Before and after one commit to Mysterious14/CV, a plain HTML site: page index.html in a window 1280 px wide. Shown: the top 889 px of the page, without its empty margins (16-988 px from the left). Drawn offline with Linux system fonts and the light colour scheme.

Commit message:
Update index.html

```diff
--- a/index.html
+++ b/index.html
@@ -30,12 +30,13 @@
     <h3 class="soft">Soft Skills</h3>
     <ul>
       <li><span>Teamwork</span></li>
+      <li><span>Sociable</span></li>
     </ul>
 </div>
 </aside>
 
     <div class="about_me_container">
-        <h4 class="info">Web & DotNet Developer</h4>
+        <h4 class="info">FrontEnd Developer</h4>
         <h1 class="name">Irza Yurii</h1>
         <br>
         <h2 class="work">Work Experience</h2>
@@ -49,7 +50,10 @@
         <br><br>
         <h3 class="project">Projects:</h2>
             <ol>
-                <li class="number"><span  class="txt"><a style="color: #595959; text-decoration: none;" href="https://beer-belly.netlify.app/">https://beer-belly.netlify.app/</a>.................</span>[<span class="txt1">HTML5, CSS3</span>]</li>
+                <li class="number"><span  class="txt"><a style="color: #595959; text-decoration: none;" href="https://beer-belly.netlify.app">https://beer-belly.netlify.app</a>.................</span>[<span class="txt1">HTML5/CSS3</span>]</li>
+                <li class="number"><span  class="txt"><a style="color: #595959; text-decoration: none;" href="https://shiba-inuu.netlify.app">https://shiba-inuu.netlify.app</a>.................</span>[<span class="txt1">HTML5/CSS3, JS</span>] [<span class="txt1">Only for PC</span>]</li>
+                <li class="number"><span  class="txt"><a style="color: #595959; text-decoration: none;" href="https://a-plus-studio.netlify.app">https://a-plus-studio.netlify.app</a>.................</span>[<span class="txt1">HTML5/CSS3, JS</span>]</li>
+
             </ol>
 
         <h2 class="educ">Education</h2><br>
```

## DESCRIPTION OF THE TASK
A full, exact copy of the entries is required. Return it.

## ANSWER BOX
Before and after one commit to Mysterious14/CV, a plain HTML site: page index.html in a window 1280 px wide. Shown: the top 889 px of the page, without its empty margins (16-988 px from the left). Drawn offline with Linux system fonts and the light colour scheme.

Commit message:
Update index.html

```diff
--- a/index.html
+++ b/index.html
@@ -30,12 +30,13 @@
     <h3 class="soft">Soft Skills</h3>
     <ul>
       <li><span>Teamwork</span></li>
+      <li><span>Sociable</span></li>
     </ul>
 </div>
 </aside>
 
     <div class="about_me_container">
-        <h4 class="info">Web & DotNet Developer</h4>
+        <h4 class="info">FrontEnd Developer</h4>
         <h1 class="name">Irza Yurii</h1>
         <br>
         <h2 class="work">Work Experience</h2>
@@ -49,7 +50,10 @@
         <br><br>
         <h3 class="project">Projects:</h2>
             <ol>
-                <li class="number"><span  class="txt"><a style="color: #595959; text-decoration: none;" href="https://beer-belly.netlify.app/">https://beer-belly.netlify.app/</a>.................</span>[<span class="txt1">HTML5, CSS3</span>]</li>
+                <li class="number"><span  class="txt"><a style="color: #595959; text-decoration: none;" href="https://beer-belly.netlify.app">https://beer-belly.netlify.app</a>.................</span>[<span class="txt1">HTML5/CSS3</span>]</li>
+                <li class="number"><span  class="txt"><a style="color: #595959; text-decoration: none;" href="https://shiba-inuu.netlify.app">https://shiba-inuu.netlify.app</a>.................</span>[<span class="txt1">HTML5/CSS3, JS</span>] [<span class="txt1">Only for PC</span>]</li>
+                <li class="number"><span  class="txt"><a style="color: #595959; text-decoration: none;" href="https://a-plus-studio.netlify.app">https://a-plus-studio.netlify.app</a>.................</span>[<span class="txt1">HTML5/CSS3, JS</span>]</li>
+
             </ol>
 
         <h2 class="educ">Education</h2><br>
```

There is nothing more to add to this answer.